BEGIN
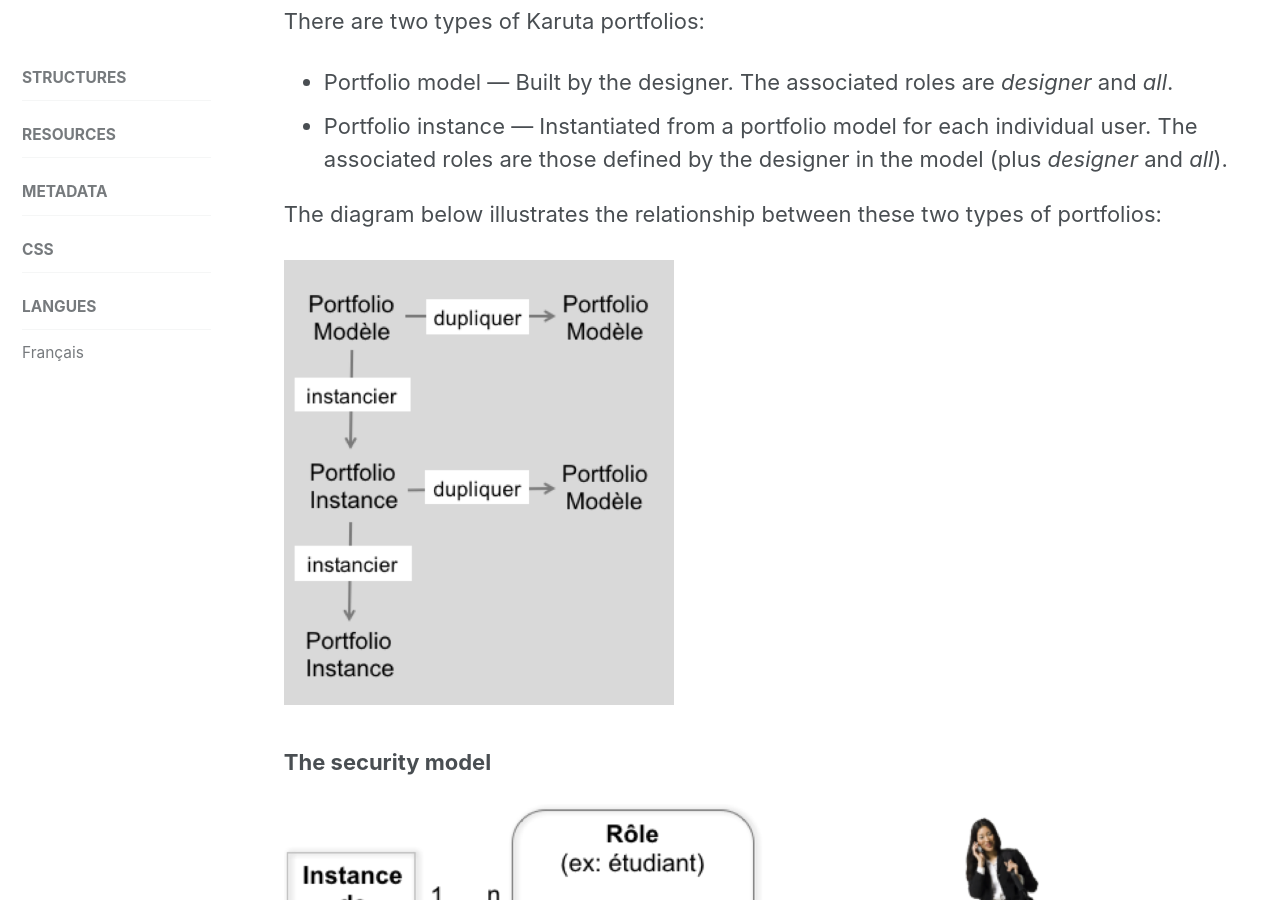
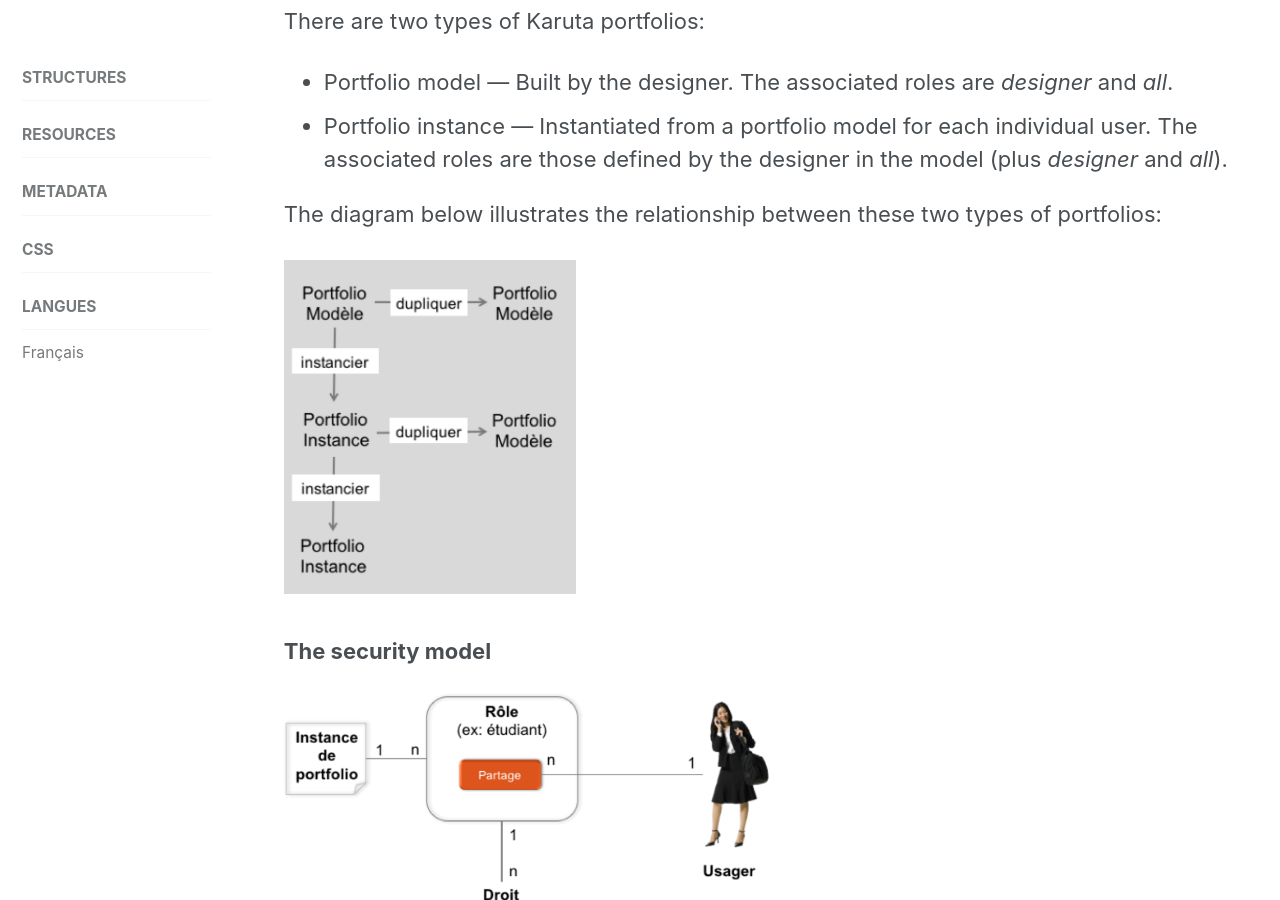
Before and after one commit to karutaproject/karuta-frontend-documentation, a Jekyll site: the page built from _pages/portfolio_en.html, in a window 1280 px wide and 900 px high, scrolled down 2578 px. Built offline with Jekyll 4.4.1, drawn with Linux system fonts in a browser that asks for light colours.

Commit message:
Taille images

```diff
--- a/_pages/portfolio_en.html
+++ b/_pages/portfolio_en.html
@@ -90,10 +90,10 @@
 </li>
 </ul>
 <p>The diagram below illustrates the relationship between these two types of portfolios:</p>
-<img src='../assets/img/modele-instance1.png' width='40%'/>
+<img src='../assets/img/modele-instance1.png' width='30%'/>
 <h3>The security model</h3>
 <p></p>
-<img src='../assets/img/modele-securite.png' width='80%'/>
+<img src='../assets/img/modele-securite.png' width='50%'/>
 <ul>
 	<li>A portfolio has associated roles.</li>
 	<li>A role has associated permissions (read, write, submit, etc.) for each of the portfolio
@@ -101,11 +101,11 @@
 	</li>
 	<li>Sharing a portfolio is done by associating a user and a role.</li>
 </ul>
-<img src='../assets/img/partage.png' width='80%'/>
+<img src='../assets/img/partage.png' width='60%'/>
 
 <h3>Simulation of the custom roles by the designer</h3>
 <p>
 	From the portfolio model, the designer may (and should!) simulate the various roles created
 	for the portfolio users.
 </p>
-<img src='../assets/img/simulation-roles.png' width='80%'/>
+<img src='../assets/img/simulation-roles.png' width='60%'/>
```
END
■ EXERCISE DIRECTIONS:
Go through the entries and retype them exactly, except for the images.

■ ANSWER SPACE:
Before and after one commit to karutaproject/karuta-frontend-documentation, a Jekyll site: the page built from _pages/portfolio_en.html, in a window 1280 px wide and 900 px high, scrolled down 2578 px. Built offline with Jekyll 4.4.1, drawn with Linux system fonts in a browser that asks for light colours.

Commit message:
Taille images

```diff
--- a/_pages/portfolio_en.html
+++ b/_pages/portfolio_en.html
@@ -90,10 +90,10 @@
 </li>
 </ul>
 <p>The diagram below illustrates the relationship between these two types of portfolios:</p>
-<img src='../assets/img/modele-instance1.png' width='40%'/>
+<img src='../assets/img/modele-instance1.png' width='30%'/>
 <h3>The security model</h3>
 <p></p>
-<img src='../assets/img/modele-securite.png' width='80%'/>
+<img src='../assets/img/modele-securite.png' width='50%'/>
 <ul>
 	<li>A portfolio has associated roles.</li>
 	<li>A role has associated permissions (read, write, submit, etc.) for each of the portfolio
@@ -101,11 +101,11 @@
 	</li>
 	<li>Sharing a portfolio is done by associating a user and a role.</li>
 </ul>
-<img src='../assets/img/partage.png' width='80%'/>
+<img src='../assets/img/partage.png' width='60%'/>
 
 <h3>Simulation of the custom roles by the designer</h3>
 <p>
 	From the portfolio model, the designer may (and should!) simulate the various roles created
 	for the portfolio users.
 </p>
-<img src='../assets/img/simulation-roles.png' width='80%'/>
+<img src='../assets/img/simulation-roles.png' width='60%'/>
```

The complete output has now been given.